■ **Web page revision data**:
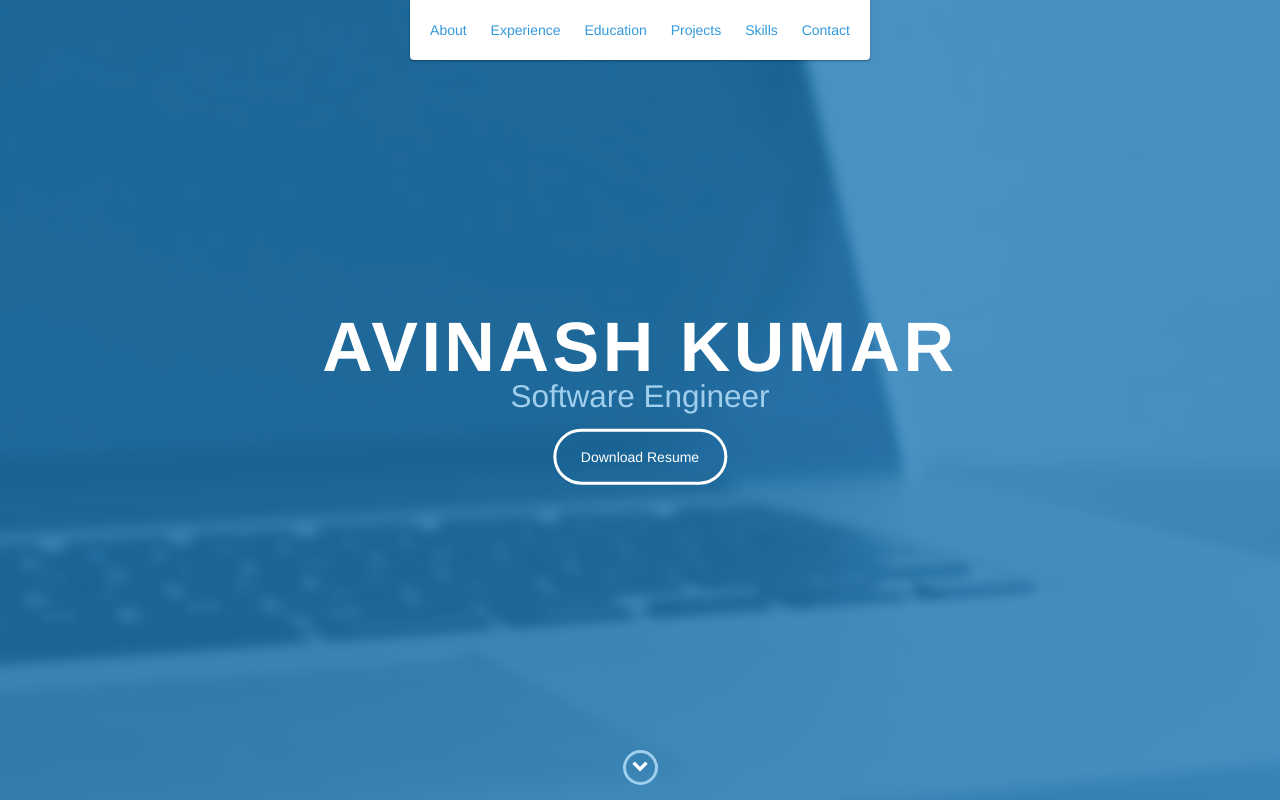
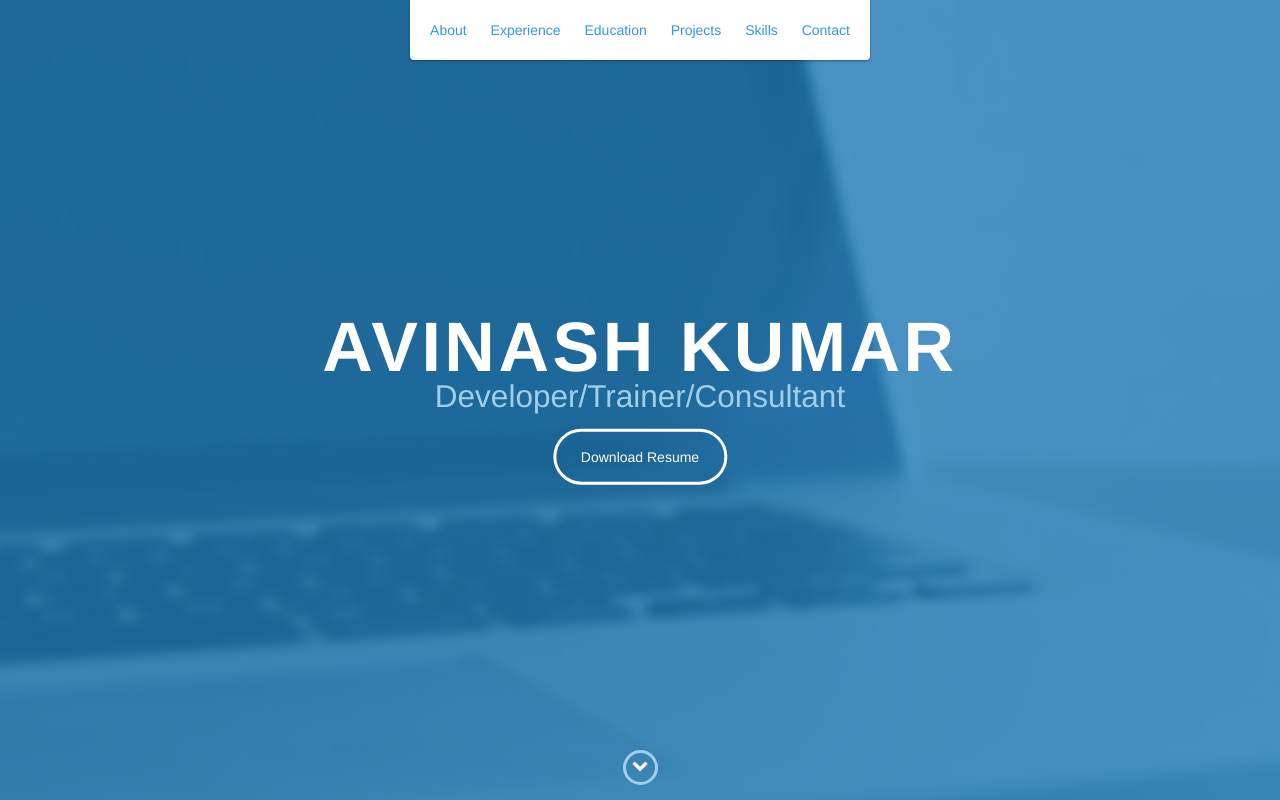
Before and after one commit to achilleslinux/achilleslinux.github.io, a website: page index.html in a window 1280 px wide. Shown: the top 800 px of the page. Drawn offline with nearby package versions, Linux system fonts and the light colour scheme.

Commit message:
bug fixes

```diff
--- a/index.html
+++ b/index.html
@@ -52,7 +52,7 @@
     <div id="lead">
         <div id="lead-content">
             <h1>Avinash Kumar</h1>
-            <h2>Software Engineer</h2>
+            <h2>Developer/Trainer/Consultant</h2>
             <!-- <h2><span>&#9888;</span> Website under Construction<span>&#9888;</span> </h2> -->
             <a href="https://drive.google.com/open?id=1uubXFIDZjfIFoUQRIf0nJ5BxWSxMtYIC" class="btn-rounded-white">Download Resume</a>
         </div>
```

■ **Directions**: Work out how many lines above contain the word "index". Give only the number.

■ **Answer**: 3